Q: Why did you decide to undertake the ACICIS’ West Java Field Study Program?
I decided to undertake the ACICIS program for more reasons than I can list here! One of the biggest pushes was having taken part in the ACICIS Public Health Study Tour (PHST) last year. I was absolutely charmed by Indonesia – especially the people of Yogyakarta! After listening to seminars on women’s reproductive rights I was so inspired to learn more. I had dreamed up plans to return to Indonesia with some of my PHST peers and the West Java Field Study (WJFS) program was the best way to make this happen. It afforded me the flexibility to study exactly what I was really interested in and allowed me to do so outside of a classroom setting.
I was also really keen to learn Bahasa Indonesia and knowing that I would have to use it in the ‘field’ really incentivised me to study. I must also say that the support of the ACICIS staff was a massive reason for me doing this program! I was finding it really challenging to find an exchange program that would allow me to receive credits towards my Honours year. ACICIS staff helped me to navigate the administrative complexities that come with studying abroad, making the process so much more enjoyable than if I had of attempted it alone! I am so grateful for the support that ACICIS staff provide. They make you feel very cared for.
Q: Did you receive a New Colombo Plan Mobility Grant? If so, how did this contribute to your experience in Indonesia?
Yes. I would not have been able to experience what I have experienced over the past six months without the generous support of the New Colombo Plan Scholarship.

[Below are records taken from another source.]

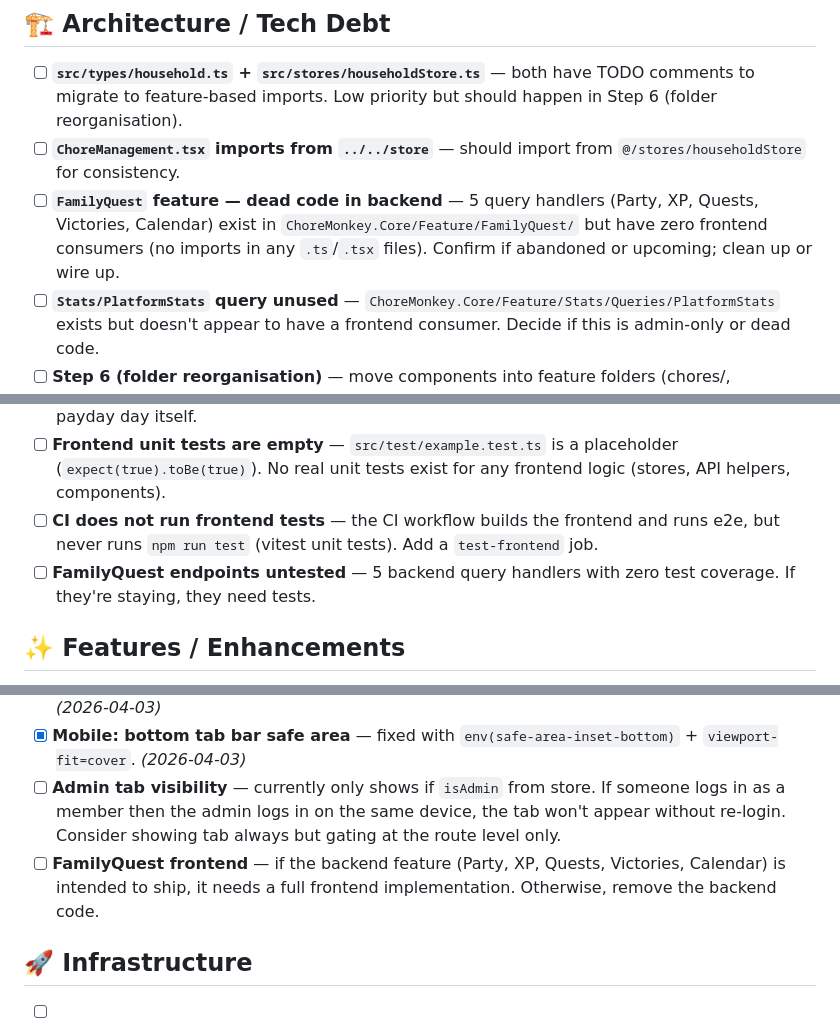
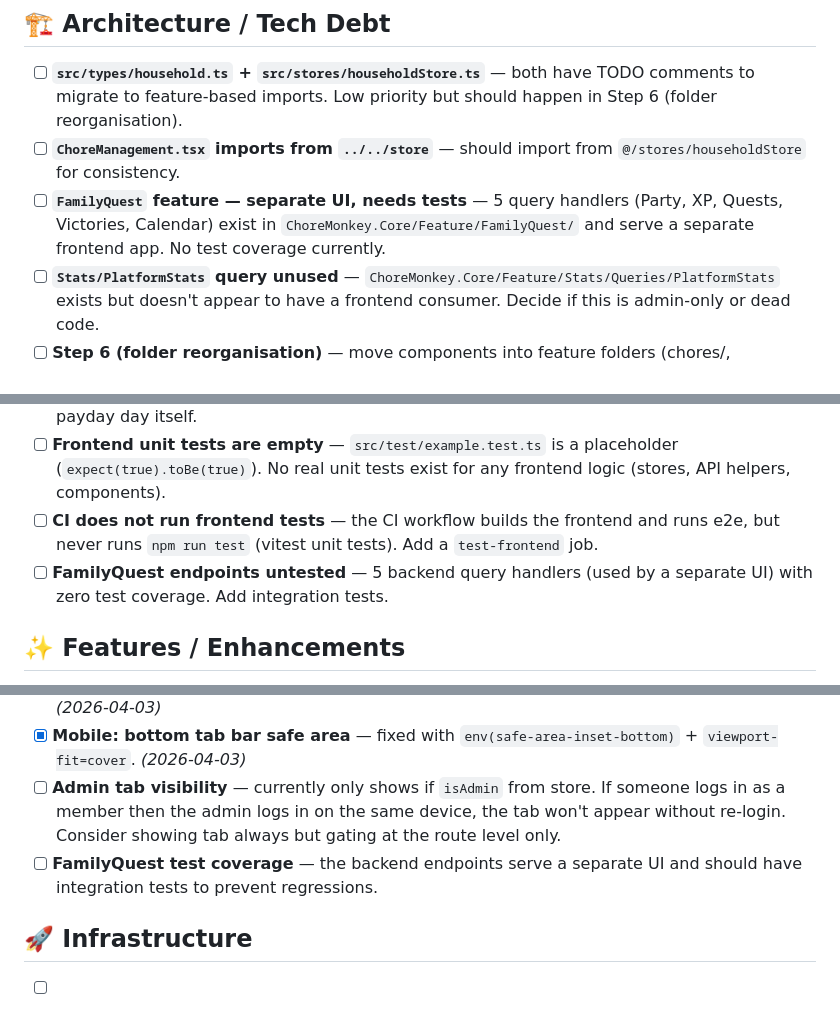
Before and after one commit to jocelynenglund/ChoreMonkey, a Markdown page: TODO.md, 3 parts joined by grey strips. Rendered like a GitHub page.

Commit message:
docs: fix TODO.md — FamilyQuest is a separate UI, not dead code
FamilyQuest endpoints serve a separate frontend app from another
company. Updated TODOs to reflect this and focus on adding test
coverage rather than removing the code.

https://claude.ai/code/session_01T9fjvC6G1p9KLuWsaUmYGD

```diff
--- a/TODO.md
+++ b/TODO.md
@@ -14,7 +14,7 @@ _Last updated: 2026-04-07_
 
 - [ ] **`src/types/household.ts` + `src/stores/householdStore.ts`** — both have TODO comments to migrate to feature-based imports. Low priority but should happen in Step 6 (folder reorganisation).
 - [ ] **`ChoreManagement.tsx` imports from `../../store`** — should import from `@/stores/householdStore` for consistency.
-- [ ] **`FamilyQuest` feature — dead code in backend** — 5 query handlers (Party, XP, Quests, Victories, Calendar) exist in `ChoreMonkey.Core/Feature/FamilyQuest/` but have zero frontend consumers (no imports in any `.ts`/`.tsx` files). Confirm if abandoned or upcoming; clean up or wire up.
+- [ ] **`FamilyQuest` feature — separate UI, needs tests** — 5 query handlers (Party, XP, Quests, Victories, Calendar) exist in `ChoreMonkey.Core/Feature/FamilyQuest/` and serve a separate frontend app. No test coverage currently.
 - [ ] **`Stats/PlatformStats` query unused** — `ChoreMonkey.Core/Feature/Stats/Queries/PlatformStats` exists but doesn't appear to have a frontend consumer. Decide if this is admin-only or dead code.
 - [ ] **Step 6 (folder reorganisation)** — move components into feature folders (chores/, household/, salary/). Low urgency since it's cosmetic, but keeps the codebase honest. ~15 components still in `src/components/` that could live in feature folders.
 - [ ] **`SalaryAdmin.tsx` fallback render** — the "fallback to history" path in SalaryAdmin is a workaround for `GetAvailablePeriods` failures. Once the root cause is fixed, the fallback can be removed.
@@ -31,7 +31,7 @@ _Last updated: 2026-04-07_
 - [ ] **`GetCurrentPeriod` with payday boundary** — test that period boundaries flip correctly on payday day itself.
 - [ ] **Frontend unit tests are empty** — `src/test/example.test.ts` is a placeholder (`expect(true).toBe(true)`). No real unit tests exist for any frontend logic (stores, API helpers, components).
 - [ ] **CI does not run frontend tests** — the CI workflow builds the frontend and runs e2e, but never runs `npm run test` (vitest unit tests). Add a `test-frontend` job.
-- [ ] **FamilyQuest endpoints untested** — 5 backend query handlers with zero test coverage. If they're staying, they need tests.
+- [ ] **FamilyQuest endpoints untested** — 5 backend query handlers (used by a separate UI) with zero test coverage. Add integration tests.
 
 ## ✨ Features / Enhancements
 
@@ -43,7 +43,7 @@ _Last updated: 2026-04-07_
 - [x] **Salary: deduction multiplier display** — multipliers now pre-filled from last saved values. _(2026-04-03)_
 - [x] **Mobile: bottom tab bar safe area** — fixed with `env(safe-area-inset-bottom)` + `viewport-fit=cover`. _(2026-04-03)_
 - [ ] **Admin tab visibility** — currently only shows if `isAdmin` from store. If someone logs in as a member then the admin logs in on the same device, the tab won't appear without re-login. Consider showing tab always but gating at the route level only.
-- [ ] **FamilyQuest frontend** — if the backend feature (Party, XP, Quests, Victories, Calendar) is intended to ship, it needs a full frontend implementation. Otherwise, remove the backend code.
+- [ ] **FamilyQuest test coverage** — the backend endpoints serve a separate UI and should have integration tests to prevent regressions.
 
 ## 🚀 Infrastructure
 
```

I am so grateful for this incredible initiative.
Q: What classes/units are you currently enrolled in?
I have been undertaking the West Java Field Study program, undertaking field research into maternal healthcare delivery in Indonesia and integrating my findings into an Honours year thesis at my home university.
Q: Are you involved in any clubs/societies at the university?

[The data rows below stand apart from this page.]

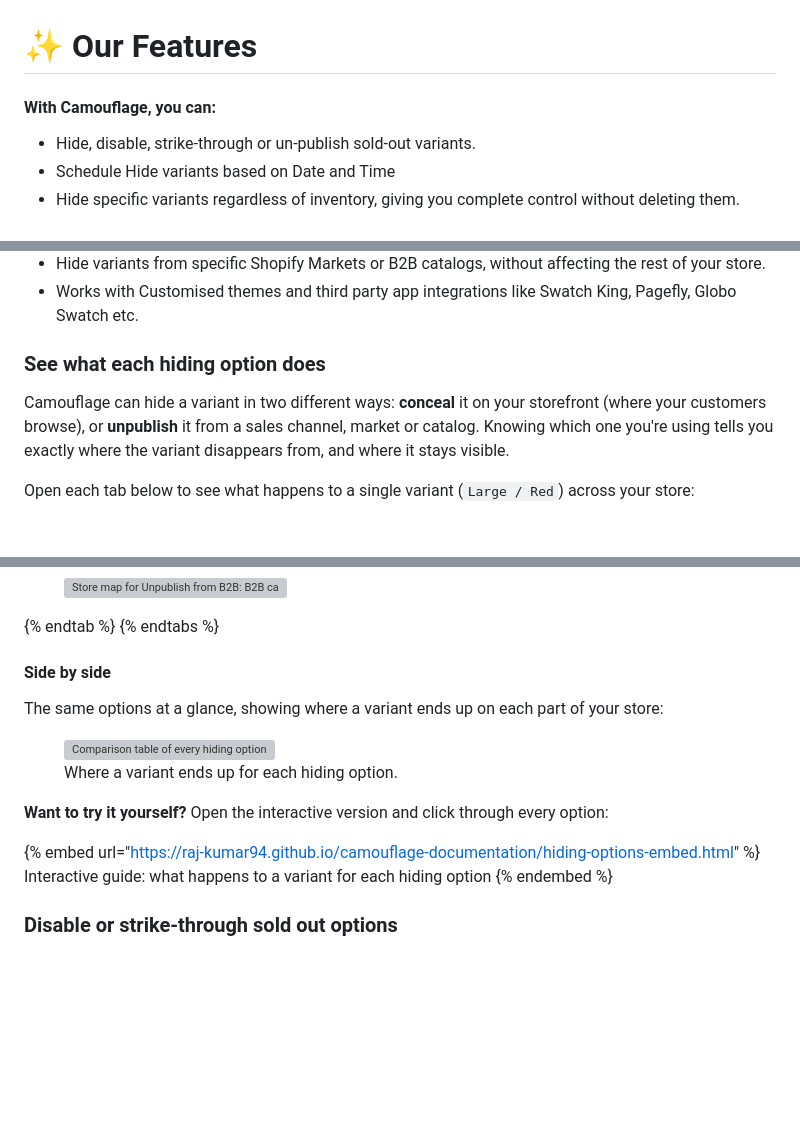
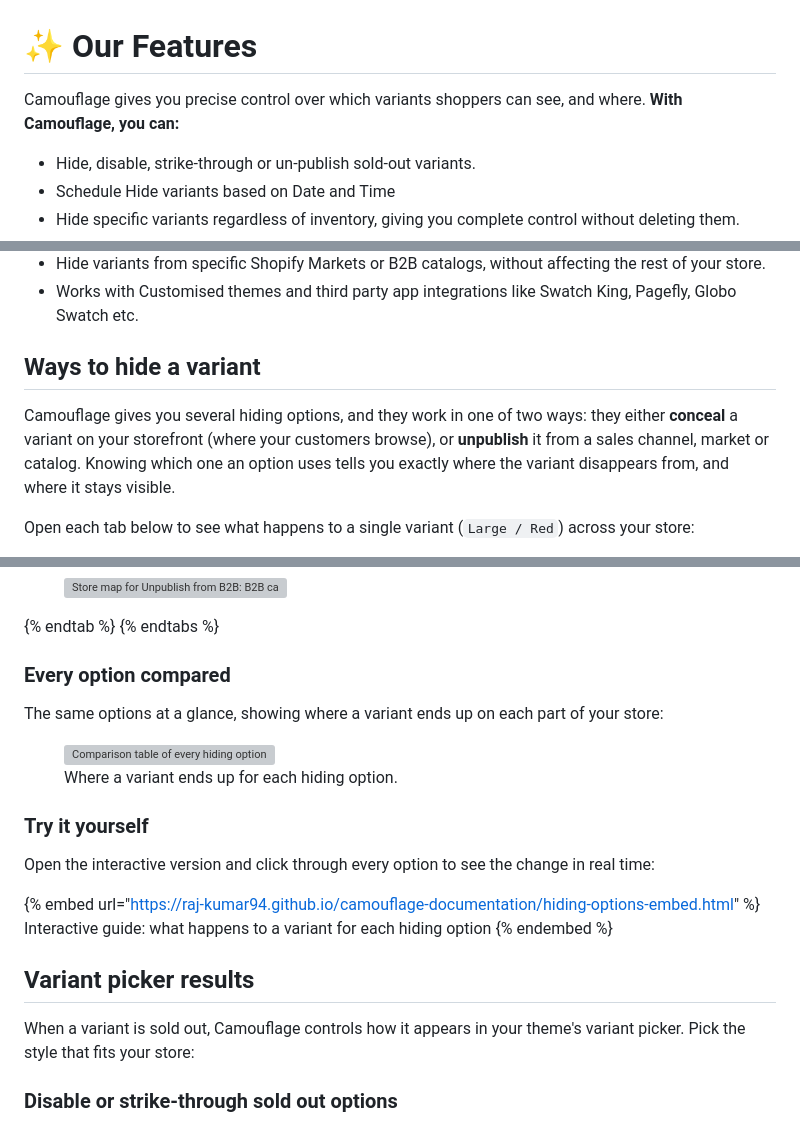
Before and after one commit to raj-kumar94/camouflage-documentation, a Markdown page: overview/our-features.md, 3 parts joined by grey strips. Drawn GitHub-style; blank space fills up the shorter version; grey boxes are pictures that could not be loaded.

Commit message:
docs: reorganise Our Features (hiding options + variant picker results)

```diff
--- a/overview/our-features.md
+++ b/overview/our-features.md
@@ -1,6 +1,6 @@
 # ✨ Our Features
 
-#### With Camouflage, you can:<br>
+Camouflage gives you precise control over which variants shoppers can see, and where. **With Camouflage, you can:**
 
 * Hide, disable, strike-through or un-publish sold-out variants.
 * Schedule Hide variants based on Date and Time
@@ -13,9 +13,9 @@
 * Hide variants from specific Shopify Markets or B2B catalogs, without affecting the rest of your store.
 * Works with Customised themes and third party app integrations like Swatch King, Pagefly, Globo Swatch etc.<br>
 
-### See what each hiding option does
+## Ways to hide a variant
 
-Camouflage can hide a variant in two different ways: **conceal** it on your storefront (where your customers browse), or **unpublish** it from a sales channel, market or catalog. Knowing which one you're using tells you exactly where the variant disappears from, and where it stays visible.
+Camouflage gives you several hiding options, and they work in one of two ways: they either **conceal** a variant on your storefront (where your customers browse), or **unpublish** it from a sales channel, market or catalog. Knowing which one an option uses tells you exactly where the variant disappears from, and where it stays visible.
 
 Open each tab below to see what happens to a single variant (`Large / Red`) across your store:
 
@@ -69,17 +69,23 @@ Open each tab below to see what happens to a single variant (`Large / Red`) acro
 {% endtab %}
 {% endtabs %}
 
-#### Side by side
+### Every option compared
 
 The same options at a glance, showing where a variant ends up on each part of your store:
 
 <figure><img src="../.gitbook/assets/hiding-side-by-side.png" alt="Comparison table of every hiding option across five columns: Product page & swatches, Search & filters, Checkout, Other channels, and Markets / B2B. Always hide (conceal) is hidden on the product page, visible in search and other channels, and blocked at checkout. Always hide (unpublish) is removed everywhere except markets and B2B. Always show is visible everywhere. Schedule hide matches Always hide during the window. Hide from countries shows some shoppers only on the product page. Unpublish from markets and Unpublish from B2B are removed only from those catalogs."><figcaption>Where a variant ends up for each hiding option.</figcaption></figure>
 
-**Want to try it yourself?** Open the interactive version and click through every option:
+### Try it yourself
+
+Open the interactive version and click through every option to see the change in real time:
 
 {% embed url="https://raj-kumar94.github.io/camouflage-documentation/hiding-options-embed.html" %}
 Interactive guide: what happens to a variant for each hiding option
 {% endembed %}
+
+## Variant picker results
+
+When a variant is sold out, Camouflage controls how it appears in your theme's variant picker. Pick the style that fits your store:
 
 ### Disable or strike-through sold out options
 
```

During my semester here in Indonesia, I have been able to attend seminars on birth in the era of climate change and to attend conferences on health and disaster management. I have also been able to participate in university hosted Indonesian-Australian film festivals, to attend writers festivals, to learn batik (a traditional form of wax-resistant dying) and to watch traditional music performances… along with many other enriching experiences!
Q: How will the West Java Field Study influence your future career or study?

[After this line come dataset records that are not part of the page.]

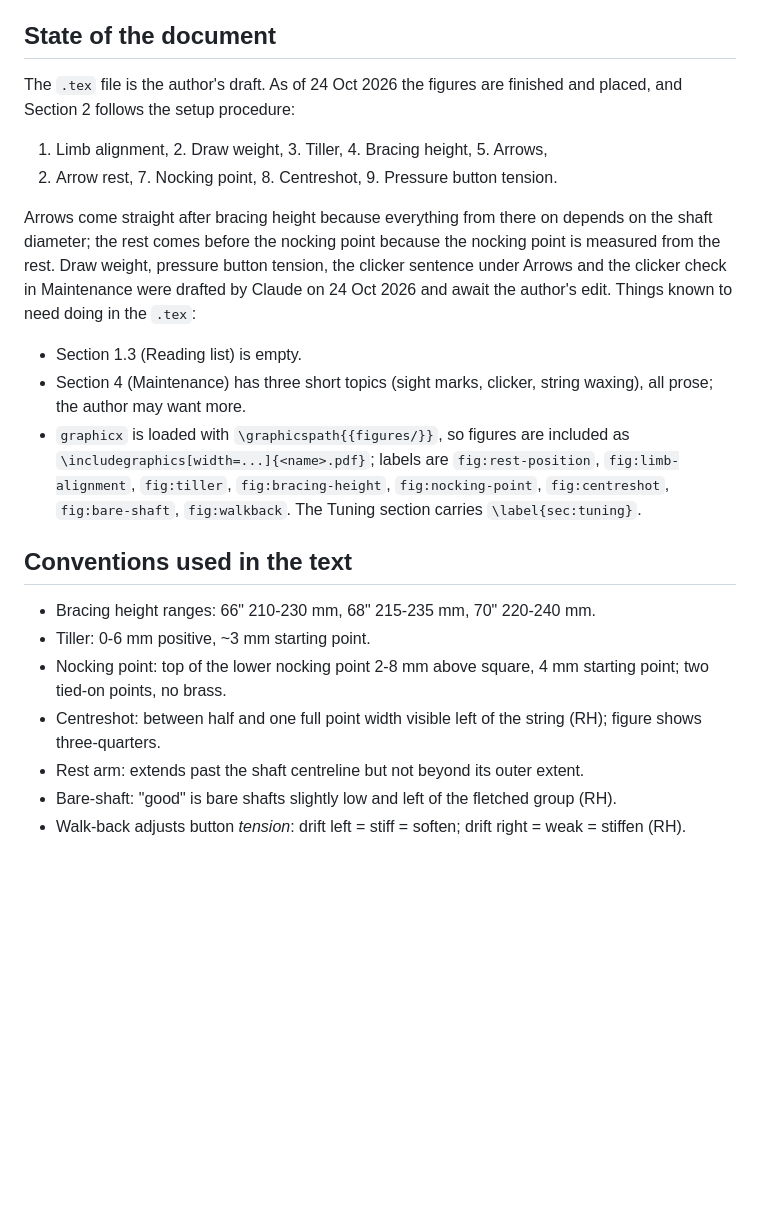
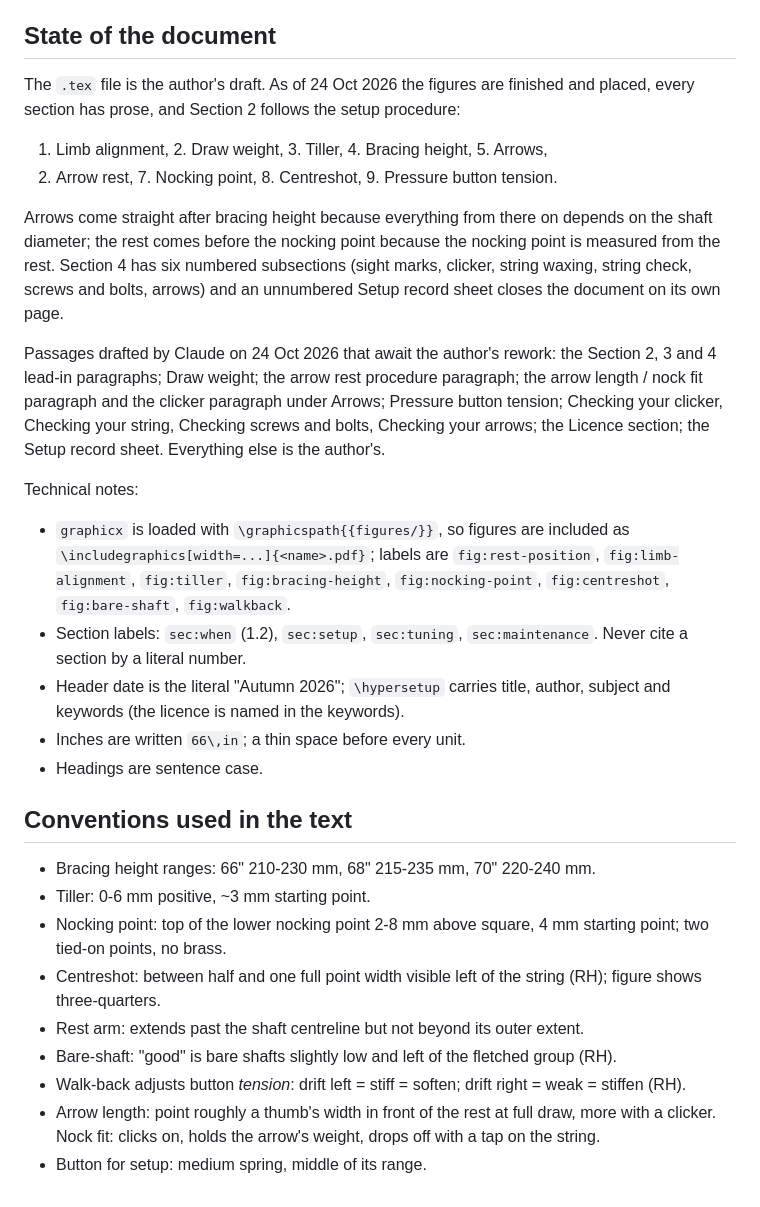
Before and after one commit to ChrisWoodgate/archery_idiots_guides, a Markdown page: setup_and_tuning/CLAUDE.md, the part around the change. Rendered like a GitHub page; blank space fills up the shorter version.

Commit message:
Update CLAUDE.md for the completed draft
State section now records that every section has prose, the maintenance
topics and record sheet, exactly which passages Claude drafted and the
author has yet to rework, the section labels, and the date, inch and
heading conventions. Two new entries in the conventions list for the
arrow length and nock fit rules and the button starting setting.

Co-Authored-By: Claude Fable 5.1 <noreply@anthropic.com>

```diff
--- a/setup_and_tuning/CLAUDE.md
+++ b/setup_and_tuning/CLAUDE.md
@@ -127,27 +127,39 @@ one it must change in all three.
 ## State of the document
 
 The `.tex` file is the author's draft. As of 24 Oct 2026 the figures are
-finished and placed, and Section 2 follows the setup procedure:
+finished and placed, every section has prose, and Section 2 follows the
+setup procedure:
 
 1. Limb alignment, 2. Draw weight, 3. Tiller, 4. Bracing height, 5. Arrows,
 6. Arrow rest, 7. Nocking point, 8. Centreshot, 9. Pressure button tension.
 
 Arrows come straight after bracing height because everything from there on
 depends on the shaft diameter; the rest comes before the nocking point
-because the nocking point is measured from the rest. Draw weight, pressure
-button tension, the clicker sentence under Arrows and the clicker check in
-Maintenance were drafted by Claude on 24 Oct 2026 and await the author's
-edit. Things known to need doing in the `.tex`:
+because the nocking point is measured from the rest. Section 4 has six
+numbered subsections (sight marks, clicker, string waxing, string check,
+screws and bolts, arrows) and an unnumbered Setup record sheet closes the
+document on its own page.
 
-* Section 1.3 (Reading list) is empty.
-* Section 4 (Maintenance) has three short topics (sight marks, clicker,
-  string waxing), all prose; the author may want more.
+Passages drafted by Claude on 24 Oct 2026 that await the author's rework:
+the Section 2, 3 and 4 lead-in paragraphs; Draw weight; the arrow rest
+procedure paragraph; the arrow length / nock fit paragraph and the clicker
+paragraph under Arrows; Pressure button tension; Checking your clicker,
+Checking your string, Checking screws and bolts, Checking your arrows; the
+Licence section; the Setup record sheet. Everything else is the author's.
+
+Technical notes:
+
 * `graphicx` is loaded with `\graphicspath{{figures/}}`, so figures are
   included as `\includegraphics[width=...]{<name>.pdf}`; labels are
   `fig:rest-position`, `fig:limb-alignment`, `fig:tiller`,
   `fig:bracing-height`, `fig:nocking-point`, `fig:centreshot`,
-  `fig:bare-shaft`, `fig:walkback`. The Tuning section carries
-  `\label{sec:tuning}`.
+  `fig:bare-shaft`, `fig:walkback`.
+* Section labels: `sec:when` (1.2), `sec:setup`, `sec:tuning`,
+  `sec:maintenance`. Never cite a section by a literal number.
+* Header date is the literal "Autumn 2026"; `\hypersetup` carries title,
+  author, subject and keywords (the licence is named in the keywords).
+* Inches are written `66\,in`; a thin space before every unit.
+* Headings are sentence case.
 
 ## Conventions used in the text
 
@@ -163,3 +175,7 @@ edit. Things known to need doing in the `.tex`:
   group (RH).
 * Walk-back adjusts button *tension*: drift left = stiff = soften; drift
   right = weak = stiffen (RH).
+* Arrow length: point roughly a thumb's width in front of the rest at full
+  draw, more with a clicker. Nock fit: clicks on, holds the arrow's weight,
+  drops off with a tap on the string.
+* Button for setup: medium spring, middle of its range.
```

The things I have seen, and the conversations I have had, will shape my career trajectory for many years to come. Before coming to Indonesia, my understanding of healthcare provision generally, and maternal healthcare specifically, was predominately an intellectual one. Here, I have been given the opportunity to witness healthcare unfolding. I have been able to learn from midwives, traditional birth attendants and OB-GYNs in a medical landscape very different to that of my home country. I have been able to better understand the myriad ways in which healthcare is mediated in culturally diverse settings and how professionals navigate these complex dynamics. I have gained nuance in my understanding of the complexities of the Indonesian health system and have learnt invaluable lessons from the both the people and initiatives here.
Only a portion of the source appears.